If I try, I can even suspend my disbelief, believe through some fog of sporting optimism that the new Clippers will be better than the old. I can deny every indication to the contrary, reject every sign that at best the Clippers will hold on just long enough to disappoint again.  I know that I am wrong but please indulge me. I can imagine Milos Teodosić coming back healthy to make monster passes overhead, underarm, sideways, upside down—who needs CP3-to-Jordan lobs when any motherfucker can just go stand beneath the hoop? Maybe Wesley Johnson and Danilo Gallinari can create two dozen points a game between them; I can even imagine Gallo breaking and average 24 alone—who needs J.J. Redick now? Blake Griffin may be free at last, still unstoppable in the paint and sinking every fade away, but now at last hitting shots from the perimeter without that stupid gaping puzzle face he gets as he remembers that he can hit a three from time to time. I can imagine DeAndre sinking fully half his free throws.


They've done well so far, but the Clippers always do well at first. That's the trick


The Clippers have spent six years failing to live up to their potential. There are no expectations now. Chris Paul gets more press than his whole old team these days. Analysts will say it was a good year if we make the playoffs at all. But I can imagine the wailing and the gnashing of the teeth of Charles Barkley when it’s time for the post-game chat and the Clippers are going to the Finals this time.


“Hope is the confusion of the desire for a thing with its probability,” says Schopenhauer.


Like all moody, ostentatious boys, Schopenhauer admired Kant and Plato. It was from them that he inherited his faith in a world of becoming, never being. There was a world of being, all three of them maintained, but we were not of it, our minds could not grasp such things-in-themselves. Whether by imperfection of the body or by the insurmountable preconditions of space and time, we are bound to an existence that is only ever one step ahead of its own vanishing. For Schopenhauer, this was a wretched fact. In such a world, happiness is inconceivable, he wrote. “A man spends his whole life in striving after something which he thinks will make him so; he seldom attains his goal, and when does, it is only to be disappointed.”

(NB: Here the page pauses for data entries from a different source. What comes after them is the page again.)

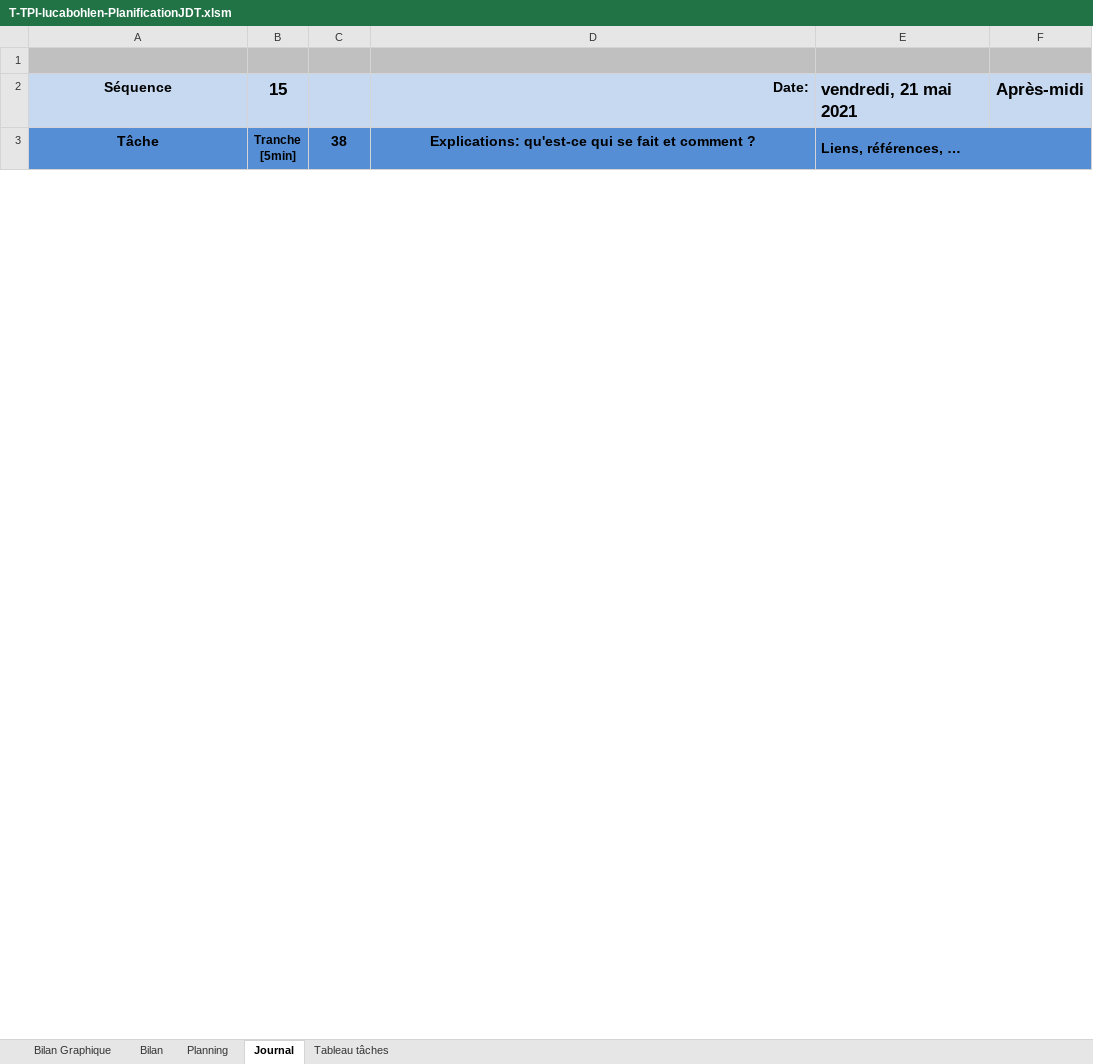
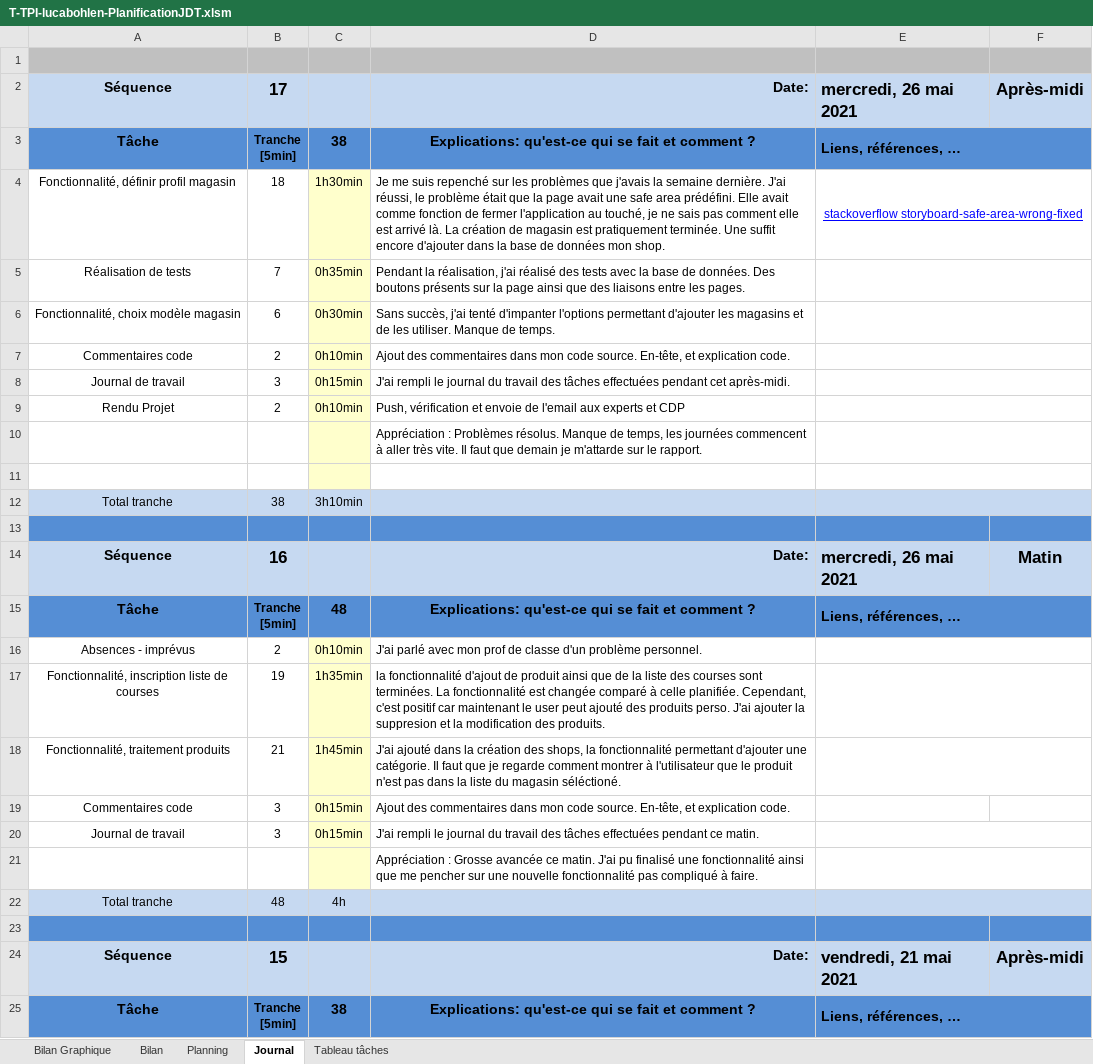
Before and after one commit to LucaBohlen/TPA-ToBuy, an Excel workbook: 1. Planification - Journal de travail/T-TPI-lucabohlen-PlanificationJDT.xlsm, sheet Journal, drawn as a sheet; only a part is shown; values as stored, in another font and other column widths than the file's, no borders; charts and pictures and conditional formats not drawn; 1 other sheet too large or unreadable and not compared; ↵ is a line break in a cell; the diff covers the shown part only; the diff names each change by its address in the sheet, - before the commit and + after, or states it on an @@ line.

Commit message:
JDT 26.05.2021

```diff
--- a/1. Planification - Journal de travail/T-TPI-lucabohlen-PlanificationJDT.xlsm (sheet Journal)
+++ b/1. Planification - Journal de travail/T-TPI-lucabohlen-PlanificationJDT.xlsm (sheet Journal)
+row 2: Séquence | 17 |  | Date: | mercredi, 26 mai 2021 | Après-midi
+row 3: Tâche | Tranche ↵ [5min] | 38 | Explications: qu'est-ce qui se fait et comment ? | Liens, références, …
+row 4: Fonctionnalité, définir profil magasin | 18 | 1h30min | Je me suis repenché sur les problèmes que j'avais la semaine dernière. J'ai réussi, le problème était que la page avait une safe area prédéfini. Elle avait comme fonction de fermer l'application au touché, je ne sais pas comment elle est arrivé là. La création de magasin est pratiquement terminée. Une suffit encore d'ajouter dans la base de données mon shop. | stackoverflow storyboard-safe-area-wrong-fixed
+row 5: Réalisation de tests | 7 | 0h35min | Pendant la réalisation, j'ai réalisé des tests avec la base de données. Des boutons présents sur la page ainsi que des liaisons entre les pages.
+row 6: Fonctionnalité, choix modèle magasin | 6 | 0h30min | Sans succès, j'ai tenté d'impanter l'options permettant d'ajouter les magasins et de les utiliser. Manque de temps.
+row 7: Commentaires code | 2 | 0h10min | Ajout des commentaires dans mon code source. En-tête, et explication code.
+row 8: Journal de travail | 3 | 0h15min | J'ai rempli le journal du travail des tâches effectuées pendant cet après-midi.
+row 9: Rendu Projet | 2 | 0h10min | Push, vérification et envoie de l'email aux experts et CDP
+row 10:  |  |  | Appréciation : Problèmes résolus. Manque de temps, les journées commencent à aller très vite. Il faut que demain je m'attarde sur le rapport.
+row 11: (empty)
+row 12: Total tranche | 38 | 3h10min
+row 13: (empty)
+row 14: Séquence | 16 |  | Date: | mercredi, 26 mai 2021 | Matin
+row 15: Tâche | Tranche ↵ [5min] | 48 | Explications: qu'est-ce qui se fait et comment ? | Liens, références, …
+row 16: Absences - imprévus | 2 | 0h10min | J'ai parlé avec mon prof de classe d'un problème personnel.
+row 17: Fonctionnalité, inscription liste de courses | 19 | 1h35min | la fonctionnalité d'ajout de produit ainsi que de la liste des courses sont terminées. La fonctionnalité est changée comparé à celle planifiée. Cependant, c'est positif car maintenant le user peut ajouté des produits perso. J'ai ajouter la suppresion et la modification des produits.
+row 18: Fonctionnalité, traitement produits | 21 | 1h45min | J'ai ajouté dans la création des shops, la fonctionnalité permettant d'ajouter une catégorie. Il faut que je regarde comment montrer à l'utilisateur que le produit n'est pas dans la liste du magasin séléctioné.
+row 19: Commentaires code | 3 | 0h15min | Ajout des commentaires dans mon code source. En-tête, et explication code.
+row 20: Journal de travail | 3 | 0h15min | J'ai rempli le journal du travail des tâches effectuées pendant ce matin.
+row 21:  |  |  | Appréciation : Grosse avancée ce matin. J'ai pu finalisé une fonctionnalité ainsi que me pencher sur une nouvelle fonctionnalité pas compliqué à faire.
+row 22: Total tranche | 48 | 4h
+row 23: (empty)
```
Also changed, not shown: 2 removed rows and 1 edited cell elsewhere in this sheet, formulas that keep their value, charts or pictures.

For every disappointment, I have never yet been disappointed in the Clippers. But I believe this is because they have never got what they are striving for. What ruins a franchise so much as victory? What fun is Golden State now? Who really will ever thrill at the Cubs when they win another world series? I can imagine, in the faintest boundaries of the just technically possible, a moment where the world’s mouth hangs open, when Marv Albert can barely speak. The cameras track LeBron as he stalks into the locker room. In the parking lot outside the Staples Center, a crowd inhales at once in disbelief. The night bursts open, white, and red, and blue. The Clippers clinch Game 7, they’re the NBA champions, 2018 I can imagine it and I can feel how every year of waiting would halt suddenly in that moment; all of it, I would know, is for this. It wouldn’t be so much. There’s a champion every year. So what?

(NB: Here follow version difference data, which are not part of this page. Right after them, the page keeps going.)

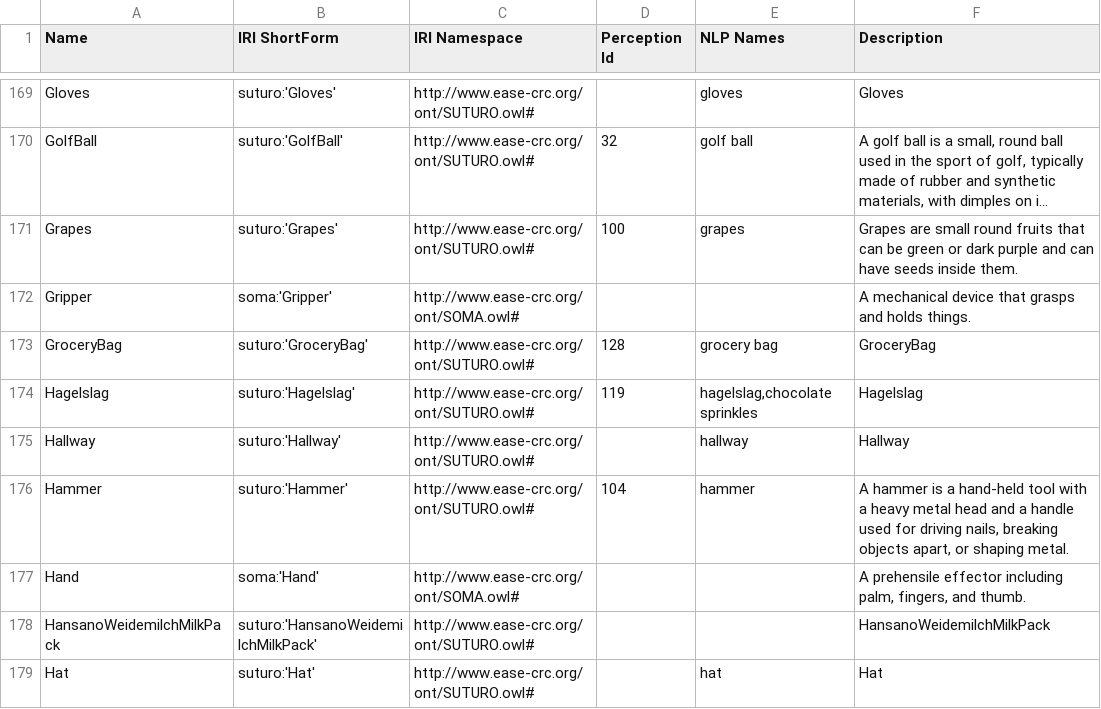
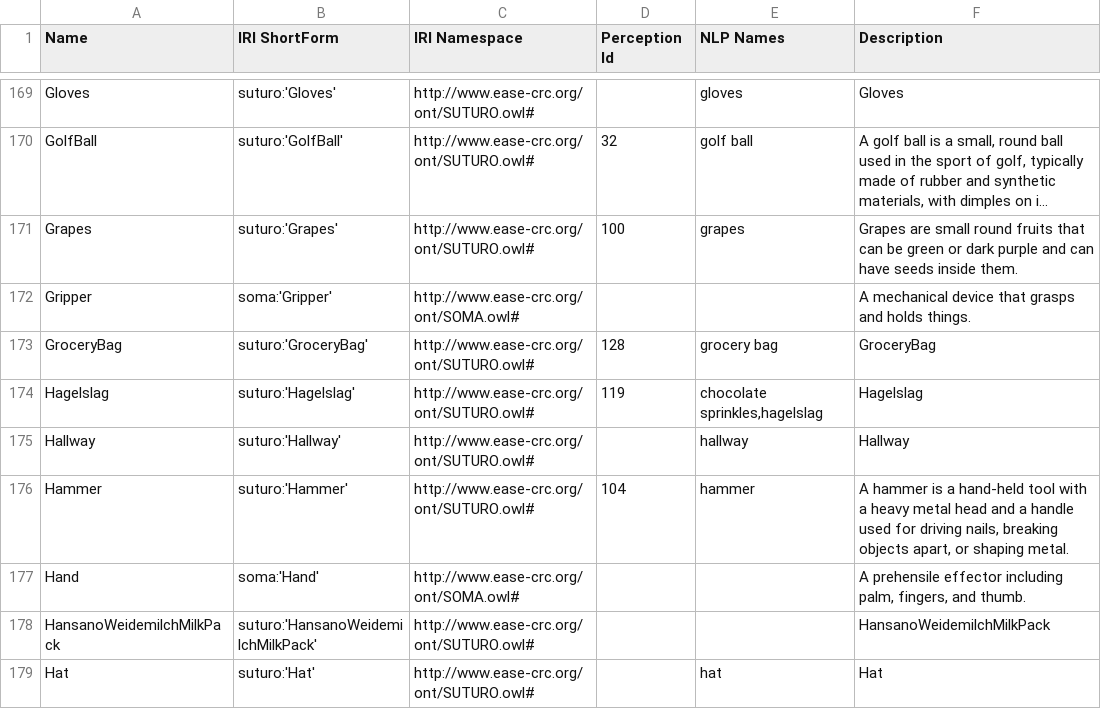
Before and after one commit to SUTURO/suturo_knowledge, a CSV file: docs/objects/owl2anything/output/suturo_objects.csv, drawn as a sheet; only a part is shown, gaps mark what is left out; long unchanged cells end in …; the diff covers the shown part only.

Commit message:
Updated extraction output to 2a06581 (Generate docs:35 :rocket:)

```diff
--- a/docs/objects/owl2anything/output/suturo_objects.csv
+++ b/docs/objects/owl2anything/output/suturo_objects.csv
@@ -173,3 +173,3 @@ Gripper;soma:'Gripper';http://www.ease-crc.org/ont/SOMA.owl#;;;A mechanical devi
 GroceryBag;suturo:'GroceryBag';http://www.ease-crc.org/ont/SUTURO.owl#;128;grocery bag;GroceryBag
-Hagelslag;suturo:'Hagelslag';http://www.ease-crc.org/ont/SUTURO.owl#;119;hagelslag,chocolate sprinkles;Hagelslag
+Hagelslag;suturo:'Hagelslag';http://www.ease-crc.org/ont/SUTURO.owl#;119;chocolate sprinkles,hagelslag;Hagelslag
 Hallway;suturo:'Hallway';http://www.ease-crc.org/ont/SUTURO.owl#;;hallway;Hallway
```
Also changed, not shown: 4 edited cells elsewhere in this file, 1 other file.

What I want is for the Clippers to fail, but not entirely. When I said I couldn’t stand to see them fall apart, I meant it. But I want the lifetime of a fandom in optimistic misery. I want to know that they will lose so that they still might win. I want those Teodosić passes, but I want them to fly out past the basket half the time. I want Blake to work his three-point game, but brick just when it would have mattered most. I want to miss Chris Paul and watch DeAndre get hacked and curse Austin Rivers when Doc lets him have too many minutes. I want only what has always been: the permanent possibility never reached. That’s all.


In life, Schopenhauer writes, “the first task is to win something; the second, to banish the feeling that it has been won.” Otherwise, he says, victory is a burden. I only want to win the four seed again. If the world is kind, a doomed trip to the Western Conference Finals this time. No transcendence, but no lottery either. I want the Clippers sinking, but I don’t want to see them drown.